Function of teeth
The main task that one ascribes to the teeth is theirs Chewing function. Everything we eat is chopped up by them. Almost every solid food is chewed so that it can pass through the esophagus in the next step. But that's not all. In addition to the chewing function, they also fulfill important tasks in pronunciation, i.e. the phonetics. A misaligned tooth can lead to incorrect sound formation, such as lisp. But also that To sing, Laugh and Making music would not be possible without our 28 little helpers. In addition to these tasks, they also fulfill an important role aesthetic feature. Healthy, white and vital teeth make a face appear much more attractive and personable. They are a characteristic of vitality and health. Thus, daily dental care is not only a removal of leftovers, but also a kind of beauty treatment.
Outline of the dentition
If one includes the wisdom teeth, a full-grown person has 16 teeth in the upper jaw and 16 teeth in the lower jaw. The foremost teeth are that Incisors, the Dentes incisivi decidui. They're the first two on each page. The third tooth is the canine, the Dens caninus decidui.
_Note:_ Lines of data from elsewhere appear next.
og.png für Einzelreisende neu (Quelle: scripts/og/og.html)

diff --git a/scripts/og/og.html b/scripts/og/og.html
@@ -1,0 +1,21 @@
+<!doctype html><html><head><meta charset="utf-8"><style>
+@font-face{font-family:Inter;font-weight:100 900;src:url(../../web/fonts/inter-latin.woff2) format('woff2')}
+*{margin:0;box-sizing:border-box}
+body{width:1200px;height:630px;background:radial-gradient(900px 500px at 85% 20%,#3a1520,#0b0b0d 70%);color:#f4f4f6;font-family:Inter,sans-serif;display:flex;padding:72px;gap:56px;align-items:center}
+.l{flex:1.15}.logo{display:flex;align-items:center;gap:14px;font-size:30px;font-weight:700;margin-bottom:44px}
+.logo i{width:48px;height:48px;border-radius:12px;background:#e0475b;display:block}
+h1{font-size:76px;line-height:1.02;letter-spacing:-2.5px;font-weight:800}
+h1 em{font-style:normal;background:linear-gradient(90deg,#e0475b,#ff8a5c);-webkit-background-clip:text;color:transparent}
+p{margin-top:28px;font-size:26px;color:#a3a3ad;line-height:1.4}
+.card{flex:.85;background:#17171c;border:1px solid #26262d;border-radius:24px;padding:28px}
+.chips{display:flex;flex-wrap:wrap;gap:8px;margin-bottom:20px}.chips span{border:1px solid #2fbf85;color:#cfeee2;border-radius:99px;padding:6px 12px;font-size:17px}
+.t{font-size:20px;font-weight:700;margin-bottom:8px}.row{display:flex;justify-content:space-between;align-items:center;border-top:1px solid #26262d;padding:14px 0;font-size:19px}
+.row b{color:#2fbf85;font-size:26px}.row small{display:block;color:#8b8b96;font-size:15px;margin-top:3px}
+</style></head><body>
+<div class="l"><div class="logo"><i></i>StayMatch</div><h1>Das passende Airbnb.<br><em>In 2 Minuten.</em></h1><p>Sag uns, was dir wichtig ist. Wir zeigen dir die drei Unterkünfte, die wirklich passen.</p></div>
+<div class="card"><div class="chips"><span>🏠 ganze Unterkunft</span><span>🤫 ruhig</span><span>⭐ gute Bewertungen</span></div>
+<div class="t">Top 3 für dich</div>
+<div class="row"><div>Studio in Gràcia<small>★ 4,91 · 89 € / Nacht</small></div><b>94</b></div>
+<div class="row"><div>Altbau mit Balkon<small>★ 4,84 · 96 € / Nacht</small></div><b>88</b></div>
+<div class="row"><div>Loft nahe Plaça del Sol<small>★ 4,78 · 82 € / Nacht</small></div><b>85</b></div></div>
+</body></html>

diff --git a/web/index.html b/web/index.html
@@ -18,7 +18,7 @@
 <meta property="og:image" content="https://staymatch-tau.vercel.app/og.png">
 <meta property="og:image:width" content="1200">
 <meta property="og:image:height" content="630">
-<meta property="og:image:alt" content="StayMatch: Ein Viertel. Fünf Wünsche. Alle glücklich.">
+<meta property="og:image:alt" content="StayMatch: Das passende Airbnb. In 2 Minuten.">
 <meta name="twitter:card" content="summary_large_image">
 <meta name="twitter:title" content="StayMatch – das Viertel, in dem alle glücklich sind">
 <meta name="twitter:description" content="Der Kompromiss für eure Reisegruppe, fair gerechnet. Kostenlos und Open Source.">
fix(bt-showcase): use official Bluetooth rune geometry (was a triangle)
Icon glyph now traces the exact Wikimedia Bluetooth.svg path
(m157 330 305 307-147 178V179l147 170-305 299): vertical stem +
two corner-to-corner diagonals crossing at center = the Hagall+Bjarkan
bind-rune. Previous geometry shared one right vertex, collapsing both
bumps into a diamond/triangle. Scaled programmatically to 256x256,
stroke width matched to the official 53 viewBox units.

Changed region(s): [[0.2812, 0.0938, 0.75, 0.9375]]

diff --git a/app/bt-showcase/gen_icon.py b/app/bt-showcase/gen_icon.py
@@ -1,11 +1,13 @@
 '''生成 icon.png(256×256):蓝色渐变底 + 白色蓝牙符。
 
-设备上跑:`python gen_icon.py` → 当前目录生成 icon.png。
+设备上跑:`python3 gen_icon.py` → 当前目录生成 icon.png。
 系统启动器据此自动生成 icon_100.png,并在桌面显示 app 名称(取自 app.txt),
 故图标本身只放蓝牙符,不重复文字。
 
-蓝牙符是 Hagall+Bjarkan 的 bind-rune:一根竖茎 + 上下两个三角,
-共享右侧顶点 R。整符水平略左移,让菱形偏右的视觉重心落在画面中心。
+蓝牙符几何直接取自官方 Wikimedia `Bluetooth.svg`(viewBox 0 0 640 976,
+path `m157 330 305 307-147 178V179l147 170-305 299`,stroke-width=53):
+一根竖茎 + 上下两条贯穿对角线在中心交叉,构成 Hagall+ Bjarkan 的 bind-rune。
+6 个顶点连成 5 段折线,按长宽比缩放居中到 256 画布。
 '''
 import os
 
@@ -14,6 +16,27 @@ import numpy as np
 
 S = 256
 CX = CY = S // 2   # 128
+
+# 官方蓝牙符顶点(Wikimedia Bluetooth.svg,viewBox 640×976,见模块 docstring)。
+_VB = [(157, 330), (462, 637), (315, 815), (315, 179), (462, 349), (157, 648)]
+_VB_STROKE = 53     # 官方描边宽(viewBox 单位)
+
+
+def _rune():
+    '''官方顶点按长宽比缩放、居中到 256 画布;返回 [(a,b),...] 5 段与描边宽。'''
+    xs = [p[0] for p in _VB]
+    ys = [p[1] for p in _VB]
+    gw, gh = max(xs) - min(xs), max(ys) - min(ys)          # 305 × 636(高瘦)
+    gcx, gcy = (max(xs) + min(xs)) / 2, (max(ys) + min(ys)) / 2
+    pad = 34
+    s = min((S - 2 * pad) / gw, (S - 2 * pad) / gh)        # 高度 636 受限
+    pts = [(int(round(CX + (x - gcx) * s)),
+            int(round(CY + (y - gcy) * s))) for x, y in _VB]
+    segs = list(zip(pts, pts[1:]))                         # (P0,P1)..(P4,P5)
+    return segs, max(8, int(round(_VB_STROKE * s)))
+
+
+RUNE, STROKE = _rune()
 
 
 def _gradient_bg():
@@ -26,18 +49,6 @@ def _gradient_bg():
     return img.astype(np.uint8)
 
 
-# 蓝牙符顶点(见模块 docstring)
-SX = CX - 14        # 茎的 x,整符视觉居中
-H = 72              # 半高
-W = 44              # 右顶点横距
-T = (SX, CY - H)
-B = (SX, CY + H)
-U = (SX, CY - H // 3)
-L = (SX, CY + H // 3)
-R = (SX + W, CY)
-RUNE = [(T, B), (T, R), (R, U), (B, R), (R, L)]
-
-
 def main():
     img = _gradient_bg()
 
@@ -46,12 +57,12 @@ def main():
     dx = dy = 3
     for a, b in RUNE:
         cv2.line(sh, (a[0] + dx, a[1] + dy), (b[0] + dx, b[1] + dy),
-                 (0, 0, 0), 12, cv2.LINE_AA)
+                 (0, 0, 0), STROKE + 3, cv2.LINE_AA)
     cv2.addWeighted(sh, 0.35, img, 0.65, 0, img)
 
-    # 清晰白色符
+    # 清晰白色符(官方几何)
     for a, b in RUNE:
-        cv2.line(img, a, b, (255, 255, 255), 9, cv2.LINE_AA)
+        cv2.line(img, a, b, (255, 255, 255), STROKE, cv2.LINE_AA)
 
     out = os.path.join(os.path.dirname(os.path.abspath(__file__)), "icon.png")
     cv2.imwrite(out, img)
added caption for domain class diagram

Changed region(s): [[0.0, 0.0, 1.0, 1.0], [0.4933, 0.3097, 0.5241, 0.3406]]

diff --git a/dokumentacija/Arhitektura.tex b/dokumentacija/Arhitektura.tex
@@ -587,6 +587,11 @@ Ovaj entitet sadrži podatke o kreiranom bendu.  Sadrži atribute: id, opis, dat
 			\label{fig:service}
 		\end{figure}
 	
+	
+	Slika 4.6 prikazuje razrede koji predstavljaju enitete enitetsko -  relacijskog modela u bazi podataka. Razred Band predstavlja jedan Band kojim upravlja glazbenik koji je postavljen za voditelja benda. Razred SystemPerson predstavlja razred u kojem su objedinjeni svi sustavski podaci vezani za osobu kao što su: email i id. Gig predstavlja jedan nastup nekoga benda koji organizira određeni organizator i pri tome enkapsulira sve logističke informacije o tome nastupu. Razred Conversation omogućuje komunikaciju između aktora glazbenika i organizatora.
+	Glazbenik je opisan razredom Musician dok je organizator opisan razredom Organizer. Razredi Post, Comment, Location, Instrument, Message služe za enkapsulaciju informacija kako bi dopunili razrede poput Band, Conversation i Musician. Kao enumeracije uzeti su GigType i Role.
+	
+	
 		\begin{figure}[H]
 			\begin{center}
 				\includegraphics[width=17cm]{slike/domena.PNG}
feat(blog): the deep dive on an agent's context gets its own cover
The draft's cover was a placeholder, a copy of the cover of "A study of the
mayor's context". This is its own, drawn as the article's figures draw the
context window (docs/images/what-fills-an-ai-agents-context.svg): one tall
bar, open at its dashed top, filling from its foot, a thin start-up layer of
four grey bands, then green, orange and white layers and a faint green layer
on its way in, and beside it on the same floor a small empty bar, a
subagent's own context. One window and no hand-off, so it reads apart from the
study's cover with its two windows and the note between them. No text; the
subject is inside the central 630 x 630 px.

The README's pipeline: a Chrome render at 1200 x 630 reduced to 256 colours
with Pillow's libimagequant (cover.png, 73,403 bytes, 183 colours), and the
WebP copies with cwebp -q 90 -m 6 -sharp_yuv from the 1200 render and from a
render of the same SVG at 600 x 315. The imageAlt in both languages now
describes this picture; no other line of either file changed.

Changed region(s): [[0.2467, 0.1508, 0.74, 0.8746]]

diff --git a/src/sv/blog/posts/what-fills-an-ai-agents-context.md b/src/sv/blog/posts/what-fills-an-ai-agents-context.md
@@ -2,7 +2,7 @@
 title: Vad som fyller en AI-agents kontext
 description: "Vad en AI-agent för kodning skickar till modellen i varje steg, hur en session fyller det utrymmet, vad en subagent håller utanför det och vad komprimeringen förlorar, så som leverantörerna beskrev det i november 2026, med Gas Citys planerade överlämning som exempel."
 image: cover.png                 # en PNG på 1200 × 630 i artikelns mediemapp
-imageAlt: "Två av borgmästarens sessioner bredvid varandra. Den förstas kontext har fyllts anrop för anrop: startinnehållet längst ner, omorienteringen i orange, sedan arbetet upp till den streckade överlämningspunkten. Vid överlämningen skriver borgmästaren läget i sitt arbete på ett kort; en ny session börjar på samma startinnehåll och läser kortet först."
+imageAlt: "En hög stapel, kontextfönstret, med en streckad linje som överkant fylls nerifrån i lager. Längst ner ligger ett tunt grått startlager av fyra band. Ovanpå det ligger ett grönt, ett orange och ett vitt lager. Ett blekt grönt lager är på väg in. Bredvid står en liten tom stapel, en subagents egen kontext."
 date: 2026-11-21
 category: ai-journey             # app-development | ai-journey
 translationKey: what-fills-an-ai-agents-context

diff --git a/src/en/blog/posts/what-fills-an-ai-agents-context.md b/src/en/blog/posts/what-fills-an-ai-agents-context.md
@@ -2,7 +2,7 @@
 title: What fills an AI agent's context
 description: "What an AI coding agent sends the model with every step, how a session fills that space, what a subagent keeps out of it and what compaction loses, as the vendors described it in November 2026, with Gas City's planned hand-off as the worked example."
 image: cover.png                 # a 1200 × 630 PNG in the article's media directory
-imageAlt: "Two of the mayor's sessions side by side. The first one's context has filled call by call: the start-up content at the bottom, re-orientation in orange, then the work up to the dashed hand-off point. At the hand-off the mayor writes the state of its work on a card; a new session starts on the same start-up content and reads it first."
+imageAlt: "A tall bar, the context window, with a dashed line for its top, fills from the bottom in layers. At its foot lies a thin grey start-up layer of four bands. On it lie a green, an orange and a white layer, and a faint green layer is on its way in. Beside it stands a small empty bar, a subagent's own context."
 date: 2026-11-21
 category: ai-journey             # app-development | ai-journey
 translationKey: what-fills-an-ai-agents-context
After this tooth follow the Premolars (Dentes premolares), the 4th and 5th tooth, followed by the Molars (Dentes molares; 6, 7 and 8). The incisors are used to bite off the food, the molars to chop it up.
Even if the external appearance of the teeth does not suggest a complex structure, their individual components make them very structured and functionally appropriate so that they can cope with the daily tasks that we expect them to do. Mostly for many decades they faithfully chop our food, withstand great forces and conjure up a beautiful smile on our faces.